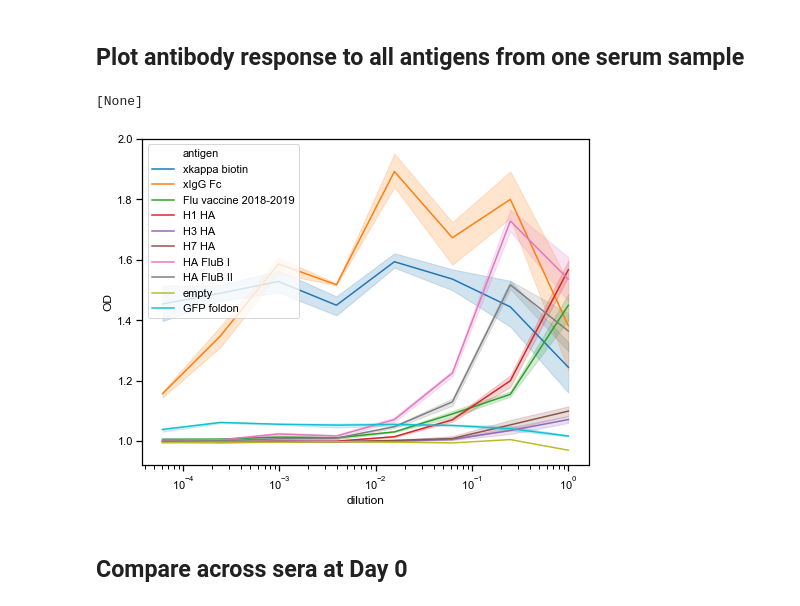
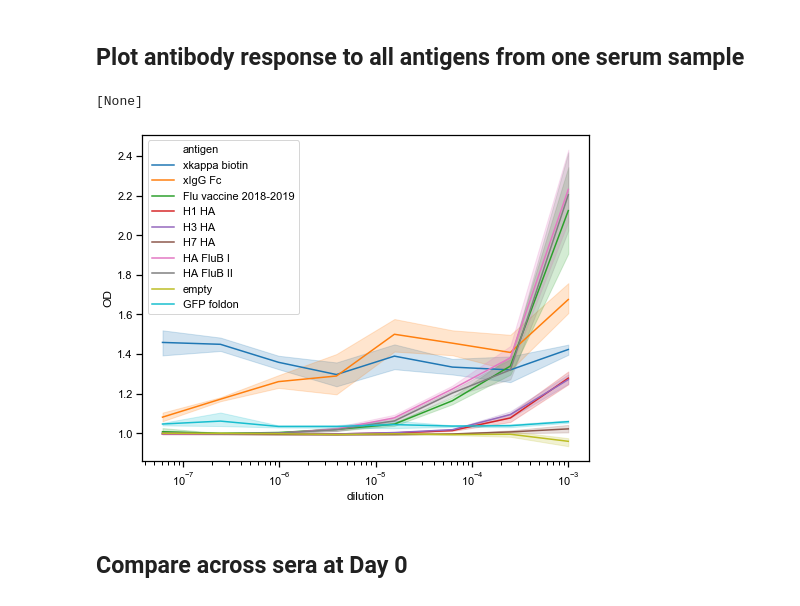
Before and after one commit to mehta-lab/multiSero, a Jupyter notebook: notebooks_interpretation/FluPlateInterpretationV3_smg.ipynb, the cells around one changed output. Cells and saved outputs as stored; diff of their text form; code cells hidden in the pictures.

```diff
--- a/notebooks_interpretation/FluPlateInterpretationV3_smg.ipynb
+++ b/notebooks_interpretation/FluPlateInterpretationV3_smg.ipynb
@@ -159,15 +159,15 @@ OD_df
 # %% [markdown]
 ## Plot antibody response to all antigens from one serum sample
 # %%
-serum = 'HumanReferencePlasma'
+serum = 'MS'
 sub_df = OD_df[(OD_df['serum']==serum)]
 # ref_plm_df = ref_plm_df.dropna()
 plt.figure(figsize =(8, 6))
 ax = sns.lineplot(x="dilution", y="OD", hue='antigen', data=sub_df)
 ax.set(xscale="log")
 # %% [output]
 [None]
-[figure, old version]
+[figure, new version]
 # %% [markdown]
 ## Compare across sera at Day 0
 # %%
```
Also changed, not shown: parts of 5 cells of this notebook.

================

What to work on: A single number is required: the count of lines in the data that contain the string "figure".

Result of the exercise: 3